Rodnell spent much of his summer talking to kids from both sides of Divison Street in an attempt to broker some kind of peace in the generations-old gang war.
He and a collection of ex-felons called “Brothers Standing Together” told it to kids straight: Beware of "those older cats.”
"You see kids selling drugs, shooting guys, and behind them there's an older cat somewhere dictating the pace," Rodnell says. “They catch 'em young and start feeding bulls--- about what we're killing for, what we're fighting for. And it's bulls---. All of it."
'LIKE HAVING SEX FOR THE FIRST TIME'
Late spring before school let out, Rodnell and the guys from Brothers Standing Together take me on one of their "missionary trips."
While the land once occupied by the infamous high-rises is now home to upscale condos, a new Target store and vacant lots, a remaining stretch of Cabrini-Green row houses remain as rough-and-tumble as they’ve ever been.
In a row house apartment we meet Quentin Evans, who goes by Q. He's a good-looking 17-year-old with a muscular build and "Chief Keef" braids dangling over his face.
Q tells me that the first time he got caught with a gun, when he was 16, he was back on the street in no time, like nothing happened.
"I got lucky. I ain't gonna lie. They didn't put it on my background. It's like I never got arrested," Q says.
"I didn't take what happened seriously. I fell right back into the same hole I was in, and it got worse. Kept doing the same s--- that summer."
Guys in his clique look up to Q. Rivals would like to see him dead.
"You gotta be heated out here, you gotta be ready for the war. Cause there's a war going on," Q says. "Nowadays, nobody fistfighting. No one. Everyone shooting guns. West Side, over east, they all shooting. Gotta have a gun nowadays.”
Rodnell felt the same way more than 20 years ago — when Gangster Disciples trained him to be a shooter at just 11 years old.
"Starts out with a Nerf gun, then a water gun, cap gun and to a BB gun," Rodnell tells me. "Get that BB gun and show people. They got that surprised look, 'Oh, man he gotta gun,' and you feel so good inside. Nothing else makes you feel like that. And you want the real deal."
And once Rodnell got that first gun in his hands there was no stopping him.
"When you fire that first shot, all other sounds around you disappear,” he says. "The sound made by that gun, the fire shooting out from that gun. Take a nine, pull back the hammer and you never forget that sound. ... It's like having sex for the first time. It feels so good. There's something about that sound. It blows your mind. You want to hear it all the time."
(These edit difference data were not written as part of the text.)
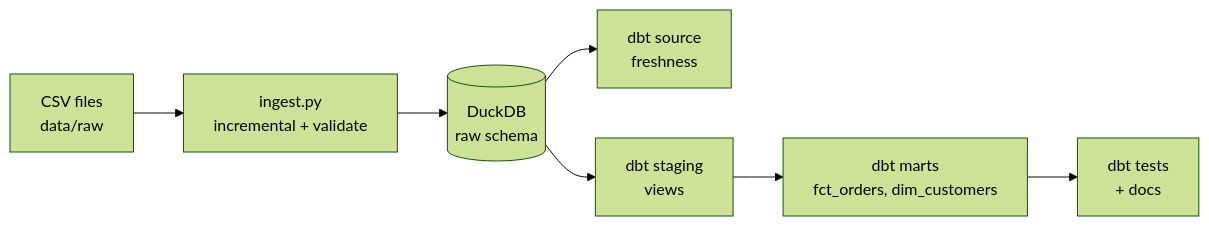
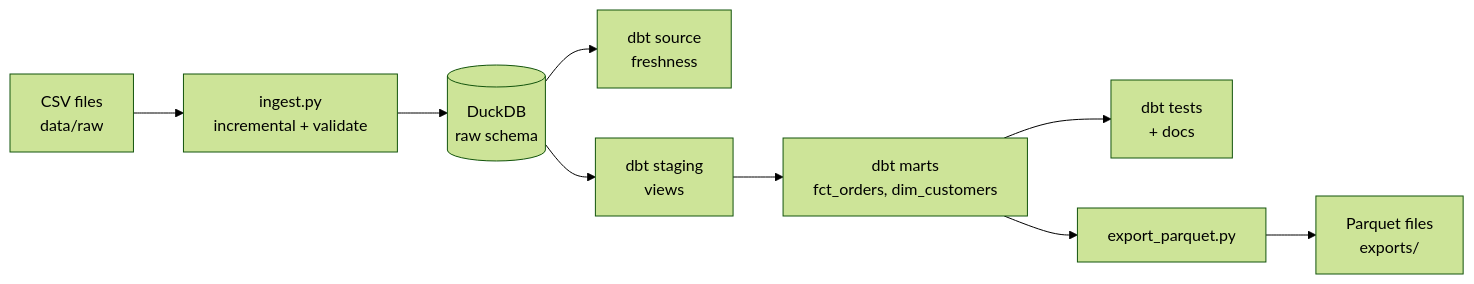
Before and after one commit to newbie-1010/jaffle-pipeline-dbt-duckdb: the first of 2 diagrams in README.md, drawn with Mermaid (forest theme). The commit also changed other lines of this file and 3 other files, not shown here.

Commit message:
dbt + DuckDB ELT pipeline with incremental ingestion, freshness checks, and Parquet export

````diff
--- a/README.md
+++ b/README.md
@@ -55,9 +55,11 @@
 ```mermaid
 flowchart LR
     A[CSV files<br/>data/raw] --> B[ingest.py<br/>incremental + validate]
     B --> C[(DuckDB<br/>raw schema)]
     C --> G[dbt source<br/>freshness]
     C --> D[dbt staging<br/>views]
     D --> E[dbt marts<br/>fct_orders, dim_customers]
     E --> F[dbt tests<br/>+ docs]
+    E --> H[export_parquet.py]
+    H --> I[Parquet files<br/>exports/]
 ```
````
Rodnell got plenty of target practice.
"When the Vice Lords came into our area we want to remove them. Lot of kids got killed," he says. "Our target practice was when they came here or we went down there outta boredom. … And yell, 'Vice Lord Killer' to get a fight started."
Everybody in Cabrini knew that Rodnell, a stocky kid tough beyond his years, wasn't the type to be taken lightly.
"Those were my enemies, and we have to get them. It feels good until it's your ass on the receiving end. I got caught once on Oak Street, and they beat my ass. ... I was like, 'I'ma kill me a mother------.' "
'HOW DID THIS KID GET A GUN?'
Roti, the Chicago Police organized crime chief, said officers on the street know all about how gangs train their young shooters.
"They use the basements of abandon buildings, or they'll go up on the railroad tracks and show them how to shoot," Roti said.
"Kids mimic what the older guys are doing. They use replica and BB guns in armed robberies. … Kids know you get street cred if you shoot a gun. You get respected, you get feared. You gotta have a gun. A gun makes you powerful. You grow up feeling helpless, and now you're in a gang, you're part of group, and now you shoot."
Cops will tell you the sad reality is no kid is too young to be holding.
Police arrested 182 kids between the ages of 10 and 14 on gun possession charges in 2012, according to police statistics.
One of those kids, a 14-year-old admitted gang member, was arrested for carrying .25-caliber semi-automatic pistol during a traffic stop on the West Side.
On Feb. 25, 2012, Patrol Officer Adrian Perez pulled the kid from a car packed with Maniac Latin Disciples gang members cruising the streets looking to shoot rival Imperial Gangsters.
"The driver said there was a 'banger' in the car. That's a gun," Perez said.
The other gang members in the car were older. They told police they were out to avenge a murder.
Perez and Officer Pedro Hernandez searched every person in the car until they found the pistol on a boy with a "youthful face" who admitted he was an MLD, too.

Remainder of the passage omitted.